Two days after the spokesman for the Guardian Council said failing to sit for the jurisprudence exam would automatically disqualify candidates from running for an Assembly of Experts seat, he announced that those who forego the exam can still possibly qualify. This comes as reformists have been reporting on efforts to lobby the Guardian Council.
Nejatollah Ebrahimian, the Guardian Council spokesman, reversed his earlier announcement, saying registered nominees who wish to withdraw must do so in writing to their respective election offices.
Two days earlier, he had said in an interview on the Channel One national network that those who have not written the exam would no longer be considered for candidacy in the elections.
The jurisprudence exam was held on Tuesday January 5 with 400 applicants. Hassan Khomeini, the grandson of the late Iranian leader Ayatollah Khomeini, and a number of other prominent reformist figures did not attend the exam, creating a controversy in the media. While Ali Khomeini, Hassan Khomeini’s brother, told reporters that the Guardian Council had not invited his brother to sit for the exam, the council said he had been invited like everyone else.

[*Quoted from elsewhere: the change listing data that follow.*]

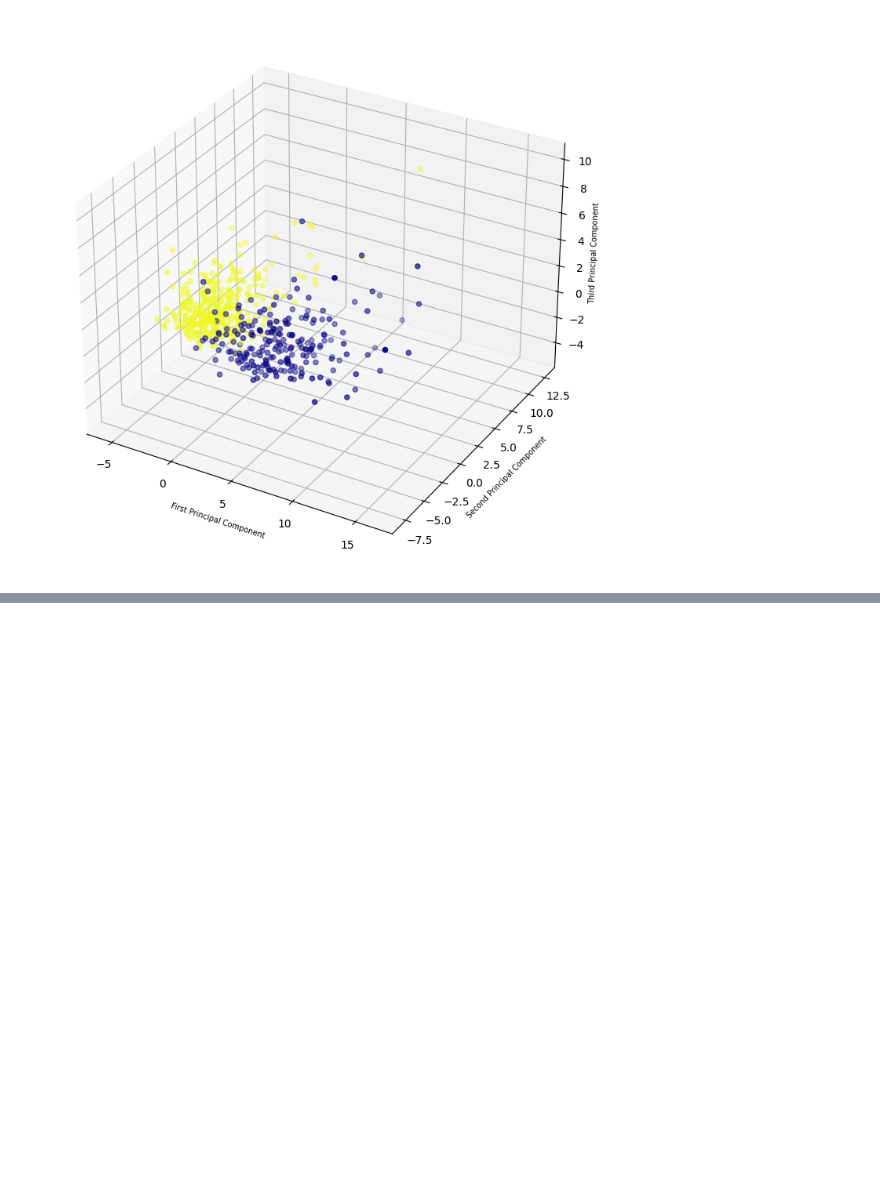
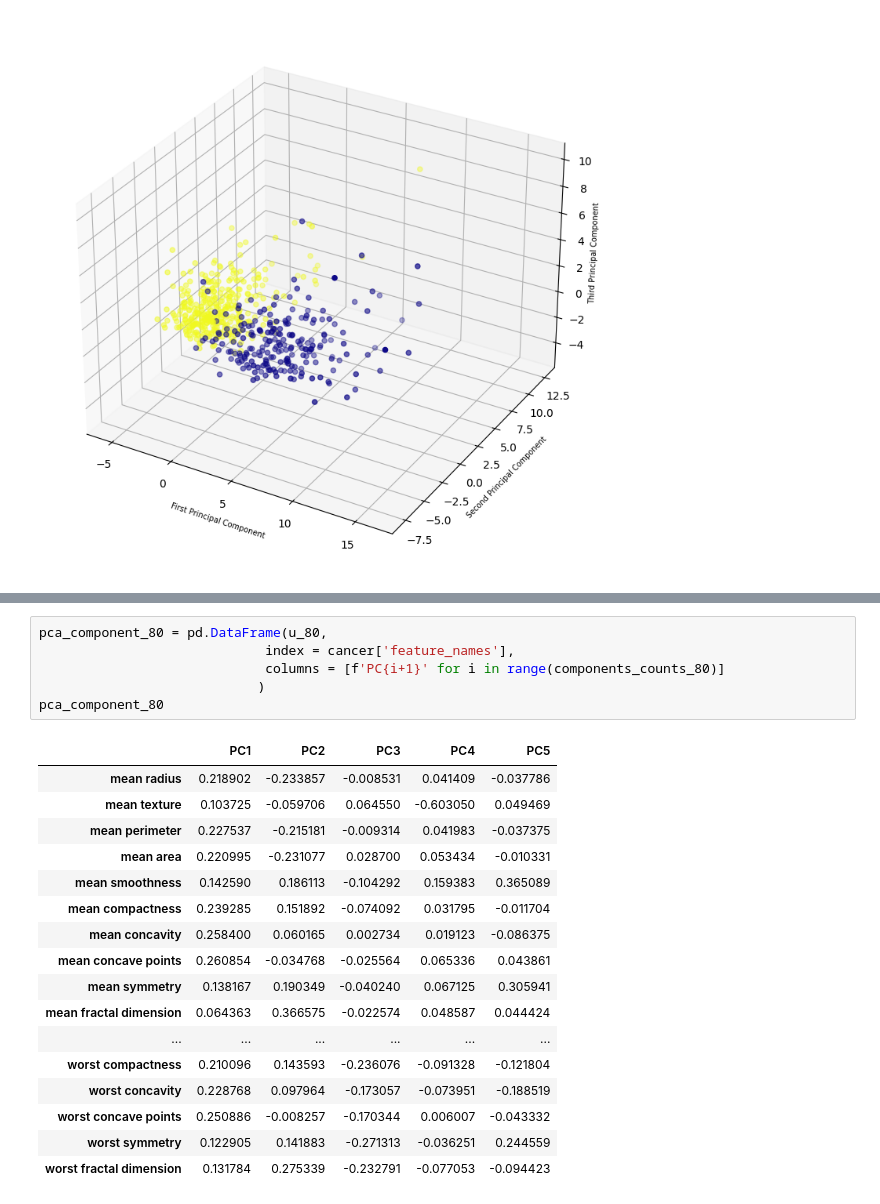
Before and after one commit to alinaserinet/matrix-discovery, a Jupyter notebook: notebooks/PCA.ipynb, the cells around one changed output, grey strips where cells are left out. Saved outputs shown, nothing was run; the diff lists cells and outputs as text; blank space fills up the shorter version.

```diff
--- a/notebooks/PCA.ipynb
+++ b/notebooks/PCA.ipynb
@@ -261,0 +302,24 @@ plt.show()
+# %%
+pca_component_80 = pd.DataFrame(u_80,
+                             index = cancer['feature_names'],
+                             columns = [f'PC{i+1}' for i in range(components_counts_80)]
+                            )
+pca_component_80
+# %% [output]
+|  | PC1 | PC2 | PC3 | PC4 | PC5 |
+| mean radius | 0.218902 | -0.233857 | -0.008531 | 0.041409 | -0.037786 |
+| mean texture | 0.103725 | -0.059706 | 0.064550 | -0.603050 | 0.049469 |
+| mean perimeter | 0.227537 | -0.215181 | -0.009314 | 0.041983 | -0.037375 |
+| mean area | 0.220995 | -0.231077 | 0.028700 | 0.053434 | -0.010331 |
+| mean smoothness | 0.142590 | 0.186113 | -0.104292 | 0.159383 | 0.365089 |
+| mean compactness | 0.239285 | 0.151892 | -0.074092 | 0.031795 | -0.011704 |
+| mean concavity | 0.258400 | 0.060165 | 0.002734 | 0.019123 | -0.086375 |
+| mean concave points | 0.260854 | -0.034768 | -0.025564 | 0.065336 | 0.043861 |
+| mean symmetry | 0.138167 | 0.190349 | -0.040240 | 0.067125 | 0.305941 |
+| mean fractal dimension | 0.064363 | 0.366575 | -0.022574 | 0.048587 | 0.044424 |
+| ... | ... | ... | ... | ... | ... |
+| worst compactness | 0.210096 | 0.143593 | -0.236076 | -0.091328 | -0.121804 |
+| worst concavity | 0.228768 | 0.097964 | -0.173057 | -0.073951 | -0.188519 |
+| worst concave points | 0.250886 | -0.008257 | -0.170344 | 0.006007 | -0.043332 |
+| worst symmetry | 0.122905 | 0.141883 | -0.271313 | -0.036251 | 0.244559 |
+| worst fractal dimension | 0.131784 | 0.275339 | -0.232791 | -0.077053 | -0.094423 |
```
Also changed, not shown: parts of 8 cells of this notebook.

Ebrahimian’s earlier statements appeared to indicate that Hassan Khomeini would no longer be considered eligible to run in the elections but the spokesman’s most recent statement leaves room for the reformist figure’s qualification.
Ebrahimian quoted Ayatollah Momen, a jurist member of the Guardian Council, saying the council has not sent any messages to potential candidates, indicating that their failure to sit for the exam had disqualified them from running in the elections.
Reformists’ Lobbying Committee for the Guardian Council
The change in the direction of the Guardian Council, despite hard lines drawn by its head, Ayatollah Jannati, points to extensive and lengthy efforts by a group of reformists to lobby the Guardian Council. Media outlets close to the reformists have reported on the establishment of lobbying committees to negotiate with the Guardian Council. Mohsen Rahami confirmed the establishment of a committee in December and reported that there had been meetings with some jurists and scholars who are members of the Guardian Council. He reported that they are also trying to secure meetings with the Secretary of the Guardian Council. Rahami stressed that no details of these meetings will be publicized but he confirmed that their objective is “Lobbying on issues concerning reformist candidates”.
Rahami, who is a member of the Reformist Policymaking Supreme Council, reported this week that they have managed to meet with “Ayatollah Momen, Yazdi, Shahroudi and a number of council jurists and felt confident about the continued communications”.
Rahami was asked about the possible need for eligible candidates to denounce the two reformist candidates of the 2009 presidential election, MirHosein Mousavi and Mehdi Karroubi.
Mousavi and his wife Zahra Rahnavard have been under house arrest since 2011 for challenging the outcome of the elections and triggering widespread protests. Karroubi is also under house arrest for the same reason.
Rahami said: “Reformists have not supported any criminals; anyone who has a charge against them should be tried in judicial proceedings.” He added that it was completely legal to work on the Karroubi and Mousavi campaigns as both men had been approved by the Guardian Council as eligible candidates.
Ayatollah Jannati, the secretary of the Guardian Council, had said earlier that those involved in the 2009 election protests would not be allowed to run in the elections. Islamic Republic Leader Ayatollah Khamenei also said in a meeting with Friday Prayer Imams that the 2009 election protests had resulted in heavy costs for the country, adding that the “opposition leaders were appeased”.
Ahmad Tavakoli and a number of other conservative members of Parliament had called on reformists to clear the way for their approval by the Guardian Council by denouncing Mousavi and Karroubi.
Following the 2009 protests, reformists were severely sidelined in the political arena. Many of their top figures were imprisoned and sentenced to heavy jail terms. Since the election of Hassan Rohani, a more moderate figure associated with the reformists, there has been more effort to bridge the divide with conservatives and especially with Supreme Leader Ayatollah Khamenei to secure the re-entry of reformists into the political arena.